Most economists look past the official employment rate (also know as the “U-3” number) to metrics like the U6 rates that provide more nuanced views regarding employment. As unemployment rates have returned to more typical pre-recession levels, economists are now also looking at other job indicators such as labor participation and wages.
For instance, the U-3 rate shows the “total unemployed, as a percent of the civilian labor force,” but doesn’t include a number of employment situations.
A broader figure is the U-6 rate, which is used by many economists as a more accurate portrayal of the employment situation. As per a 5/6/16 CNBC report by Nick Wells, “The U-6 rate is defined as all unemployed as well as “persons marginally attached to the labor force, plus total employed part time for economic reasons, as a percent of the labor force.” That means the unemployed, the underemployed and the discouraged.”
As per a Macrotrends report, “the U6 Unemployment Rate as of December 2017 is 8.10.”
“This interactive chart compares three different measures of unemployment.
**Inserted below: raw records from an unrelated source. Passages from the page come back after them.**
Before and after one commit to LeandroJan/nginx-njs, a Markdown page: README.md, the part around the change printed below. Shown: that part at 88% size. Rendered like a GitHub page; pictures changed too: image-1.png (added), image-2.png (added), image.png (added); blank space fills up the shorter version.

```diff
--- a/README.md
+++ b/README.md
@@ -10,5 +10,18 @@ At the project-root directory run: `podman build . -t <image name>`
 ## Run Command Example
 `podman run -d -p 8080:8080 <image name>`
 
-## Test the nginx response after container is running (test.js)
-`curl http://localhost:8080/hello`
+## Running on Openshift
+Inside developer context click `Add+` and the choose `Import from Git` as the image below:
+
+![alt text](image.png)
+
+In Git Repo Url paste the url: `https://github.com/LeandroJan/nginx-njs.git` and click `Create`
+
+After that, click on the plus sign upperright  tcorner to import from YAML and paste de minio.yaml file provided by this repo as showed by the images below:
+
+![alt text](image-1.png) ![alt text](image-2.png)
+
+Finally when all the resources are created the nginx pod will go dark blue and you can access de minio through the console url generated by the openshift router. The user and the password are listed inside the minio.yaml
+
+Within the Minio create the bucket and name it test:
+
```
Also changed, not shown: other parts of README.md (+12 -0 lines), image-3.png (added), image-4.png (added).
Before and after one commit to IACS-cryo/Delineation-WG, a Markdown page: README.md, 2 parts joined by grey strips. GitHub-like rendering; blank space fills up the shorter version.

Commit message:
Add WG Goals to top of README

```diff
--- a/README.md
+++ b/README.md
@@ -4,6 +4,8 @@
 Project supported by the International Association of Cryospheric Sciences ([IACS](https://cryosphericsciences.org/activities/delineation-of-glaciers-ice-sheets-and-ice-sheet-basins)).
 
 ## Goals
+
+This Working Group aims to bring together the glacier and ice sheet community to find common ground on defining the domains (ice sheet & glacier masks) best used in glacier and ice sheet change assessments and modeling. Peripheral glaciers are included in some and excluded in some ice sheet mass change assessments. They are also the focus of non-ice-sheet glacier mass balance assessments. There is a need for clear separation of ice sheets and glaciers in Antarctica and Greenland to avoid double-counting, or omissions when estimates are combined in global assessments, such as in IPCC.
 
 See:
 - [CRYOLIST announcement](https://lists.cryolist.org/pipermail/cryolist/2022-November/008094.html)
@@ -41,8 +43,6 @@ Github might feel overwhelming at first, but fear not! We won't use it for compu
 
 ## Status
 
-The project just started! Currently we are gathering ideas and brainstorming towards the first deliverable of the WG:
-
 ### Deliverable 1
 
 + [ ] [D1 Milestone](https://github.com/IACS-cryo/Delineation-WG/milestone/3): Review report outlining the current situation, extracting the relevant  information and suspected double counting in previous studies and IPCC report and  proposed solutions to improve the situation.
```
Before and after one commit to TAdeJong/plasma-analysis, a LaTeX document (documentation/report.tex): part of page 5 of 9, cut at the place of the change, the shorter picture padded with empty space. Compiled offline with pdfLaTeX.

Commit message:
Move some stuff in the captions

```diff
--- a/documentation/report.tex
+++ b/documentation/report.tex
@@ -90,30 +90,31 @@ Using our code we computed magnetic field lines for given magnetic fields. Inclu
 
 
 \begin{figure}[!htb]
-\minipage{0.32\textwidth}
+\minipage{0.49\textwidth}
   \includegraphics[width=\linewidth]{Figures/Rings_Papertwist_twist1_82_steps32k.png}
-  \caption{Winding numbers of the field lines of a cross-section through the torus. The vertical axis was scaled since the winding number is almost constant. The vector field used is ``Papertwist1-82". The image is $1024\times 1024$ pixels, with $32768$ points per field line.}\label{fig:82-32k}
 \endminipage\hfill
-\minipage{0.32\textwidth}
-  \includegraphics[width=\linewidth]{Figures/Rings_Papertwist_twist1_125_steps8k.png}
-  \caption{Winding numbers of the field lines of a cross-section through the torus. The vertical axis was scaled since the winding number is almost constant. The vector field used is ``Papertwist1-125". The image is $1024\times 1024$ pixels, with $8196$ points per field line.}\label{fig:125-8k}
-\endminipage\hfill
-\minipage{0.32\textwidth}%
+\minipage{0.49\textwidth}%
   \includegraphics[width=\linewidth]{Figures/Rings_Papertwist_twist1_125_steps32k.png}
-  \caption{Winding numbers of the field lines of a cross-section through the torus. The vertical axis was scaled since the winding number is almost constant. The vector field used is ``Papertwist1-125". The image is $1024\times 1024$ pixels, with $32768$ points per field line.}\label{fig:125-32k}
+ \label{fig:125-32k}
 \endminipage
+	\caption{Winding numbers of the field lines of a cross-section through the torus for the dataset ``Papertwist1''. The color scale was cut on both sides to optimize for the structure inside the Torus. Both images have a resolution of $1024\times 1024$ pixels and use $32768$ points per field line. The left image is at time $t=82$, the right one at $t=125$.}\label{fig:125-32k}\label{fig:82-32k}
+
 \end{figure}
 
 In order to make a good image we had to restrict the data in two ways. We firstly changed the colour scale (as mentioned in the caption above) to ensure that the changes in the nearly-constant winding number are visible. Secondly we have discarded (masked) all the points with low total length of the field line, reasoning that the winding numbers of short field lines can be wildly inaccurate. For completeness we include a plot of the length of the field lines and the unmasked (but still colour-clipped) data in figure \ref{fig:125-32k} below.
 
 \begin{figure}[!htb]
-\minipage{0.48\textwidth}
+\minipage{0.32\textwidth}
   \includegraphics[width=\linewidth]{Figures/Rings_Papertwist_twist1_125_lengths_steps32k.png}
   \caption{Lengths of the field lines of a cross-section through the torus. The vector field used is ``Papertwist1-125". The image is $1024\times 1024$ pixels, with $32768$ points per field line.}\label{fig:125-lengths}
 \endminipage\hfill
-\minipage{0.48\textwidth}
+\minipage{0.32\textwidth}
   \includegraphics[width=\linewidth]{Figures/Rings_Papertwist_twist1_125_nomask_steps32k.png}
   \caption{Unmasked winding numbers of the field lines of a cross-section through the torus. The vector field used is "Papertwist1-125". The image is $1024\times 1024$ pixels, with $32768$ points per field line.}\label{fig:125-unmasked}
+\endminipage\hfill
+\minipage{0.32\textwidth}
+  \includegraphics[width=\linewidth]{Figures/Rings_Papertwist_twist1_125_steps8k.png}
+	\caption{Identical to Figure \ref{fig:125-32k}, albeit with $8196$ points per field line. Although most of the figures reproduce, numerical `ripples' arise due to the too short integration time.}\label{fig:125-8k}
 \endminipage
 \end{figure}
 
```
U3 is the official unemployment rate. U5 includes discouraged workers and all other marginally attached workers. U6 adds on those workers who are part-time purely for economic reasons.” Here is a link to the site: U6 Unemployment Rate | MacroTrends
What is on the unemployment numbers report? (Source:March 27, 2017 Thought.com report by Jodi Beggs)
Productivity (Source FT For 1st 3 Quarters 2017)
Growth in the US though, along with many other western economies, has been alarmingly slow since the financial crisis.
Inflation (Source FT 2017))
The Federal Reserve looks closely at its inflation target of 2 per cent, using it as a metric policymakers must feel ‘reasonably confident’ about before raising interest rates.
Interest rates (Source FT 2017)
A stronger economy has given the Federal Reserve cover this year to accelerate its pace of interest rate increases. Prior to 2017, the Fed had increased rates only twice over the course of two years.
Consumers (Source FT 2017)
As the labour market has strengthened, so has US consumer spending. Wage growth has remained subdued, however. There are few signs of runaway spending growth, with consumers staying in a cautious mood.
This blog was last updated on 1/8/18.